Task to carry out: Each line in the records that mentions the word "else" needs to be listed.
(Excerpted data begins)
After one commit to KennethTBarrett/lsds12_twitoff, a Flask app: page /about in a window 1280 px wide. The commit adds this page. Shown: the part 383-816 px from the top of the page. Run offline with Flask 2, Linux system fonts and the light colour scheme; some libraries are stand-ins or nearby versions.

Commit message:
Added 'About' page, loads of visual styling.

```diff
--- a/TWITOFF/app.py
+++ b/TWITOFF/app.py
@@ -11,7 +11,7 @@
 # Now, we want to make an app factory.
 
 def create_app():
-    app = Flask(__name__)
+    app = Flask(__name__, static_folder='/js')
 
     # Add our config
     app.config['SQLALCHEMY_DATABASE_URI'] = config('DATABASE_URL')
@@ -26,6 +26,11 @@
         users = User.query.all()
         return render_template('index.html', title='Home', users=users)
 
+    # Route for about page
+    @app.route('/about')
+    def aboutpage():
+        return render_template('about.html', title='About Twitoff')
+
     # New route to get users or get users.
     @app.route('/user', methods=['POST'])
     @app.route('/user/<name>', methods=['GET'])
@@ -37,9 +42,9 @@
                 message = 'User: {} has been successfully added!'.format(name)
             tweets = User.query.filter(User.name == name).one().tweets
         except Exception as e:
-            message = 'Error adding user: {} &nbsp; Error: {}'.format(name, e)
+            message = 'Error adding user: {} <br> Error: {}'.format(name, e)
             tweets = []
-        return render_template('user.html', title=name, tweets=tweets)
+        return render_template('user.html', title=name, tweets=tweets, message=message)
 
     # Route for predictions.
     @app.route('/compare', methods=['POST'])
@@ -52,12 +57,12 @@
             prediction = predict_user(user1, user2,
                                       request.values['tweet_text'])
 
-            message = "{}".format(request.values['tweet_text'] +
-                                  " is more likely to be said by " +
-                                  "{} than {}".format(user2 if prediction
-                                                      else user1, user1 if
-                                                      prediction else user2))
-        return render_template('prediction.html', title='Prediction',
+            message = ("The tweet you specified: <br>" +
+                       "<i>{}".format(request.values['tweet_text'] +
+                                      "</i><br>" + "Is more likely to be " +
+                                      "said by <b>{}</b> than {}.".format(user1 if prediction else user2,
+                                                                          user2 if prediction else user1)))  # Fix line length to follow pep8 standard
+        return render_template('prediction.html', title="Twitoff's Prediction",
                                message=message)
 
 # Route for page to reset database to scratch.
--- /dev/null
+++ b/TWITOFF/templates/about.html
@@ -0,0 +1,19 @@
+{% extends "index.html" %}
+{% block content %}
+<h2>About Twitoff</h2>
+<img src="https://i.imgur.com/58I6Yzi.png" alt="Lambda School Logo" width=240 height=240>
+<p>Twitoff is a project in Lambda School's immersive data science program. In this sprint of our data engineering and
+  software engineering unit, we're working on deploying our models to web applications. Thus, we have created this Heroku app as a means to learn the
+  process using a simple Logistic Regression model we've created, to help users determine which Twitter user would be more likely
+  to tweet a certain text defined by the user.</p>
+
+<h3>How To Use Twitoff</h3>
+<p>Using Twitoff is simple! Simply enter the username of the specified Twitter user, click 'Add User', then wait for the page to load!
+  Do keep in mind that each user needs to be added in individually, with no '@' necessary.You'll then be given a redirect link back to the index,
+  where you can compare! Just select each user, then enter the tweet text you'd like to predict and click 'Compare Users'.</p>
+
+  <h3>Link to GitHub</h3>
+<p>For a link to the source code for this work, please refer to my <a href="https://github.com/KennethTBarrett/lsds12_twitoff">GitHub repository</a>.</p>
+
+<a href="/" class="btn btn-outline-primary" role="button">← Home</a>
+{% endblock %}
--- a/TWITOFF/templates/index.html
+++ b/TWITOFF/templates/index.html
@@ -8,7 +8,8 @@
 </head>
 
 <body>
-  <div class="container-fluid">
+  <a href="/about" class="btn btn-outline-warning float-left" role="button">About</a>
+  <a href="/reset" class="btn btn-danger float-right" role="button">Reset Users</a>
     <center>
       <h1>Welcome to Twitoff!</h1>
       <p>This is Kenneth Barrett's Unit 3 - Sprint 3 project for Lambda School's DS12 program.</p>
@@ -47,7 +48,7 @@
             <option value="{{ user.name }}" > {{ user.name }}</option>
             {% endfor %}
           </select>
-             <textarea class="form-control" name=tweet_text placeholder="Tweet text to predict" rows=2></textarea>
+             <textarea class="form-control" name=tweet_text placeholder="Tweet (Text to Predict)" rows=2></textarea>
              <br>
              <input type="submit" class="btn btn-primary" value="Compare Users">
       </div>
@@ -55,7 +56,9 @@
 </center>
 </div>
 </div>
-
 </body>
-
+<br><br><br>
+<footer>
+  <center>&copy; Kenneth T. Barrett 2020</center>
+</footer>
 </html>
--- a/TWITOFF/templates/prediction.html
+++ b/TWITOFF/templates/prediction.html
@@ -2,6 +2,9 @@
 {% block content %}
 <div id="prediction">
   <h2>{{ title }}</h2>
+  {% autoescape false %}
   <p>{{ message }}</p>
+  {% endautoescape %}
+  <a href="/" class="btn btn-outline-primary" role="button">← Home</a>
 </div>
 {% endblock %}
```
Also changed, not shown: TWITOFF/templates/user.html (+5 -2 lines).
(Excerpted data ends)
Response to this task:
-                                                      else user1, user1 if
-                                                      prediction else user2))
+                                      "said by <b>{}</b> than {}.".format(user1 if prediction else user2,
+                                                                          user2 if prediction else user1)))  # Fix line length to follow pep8 standard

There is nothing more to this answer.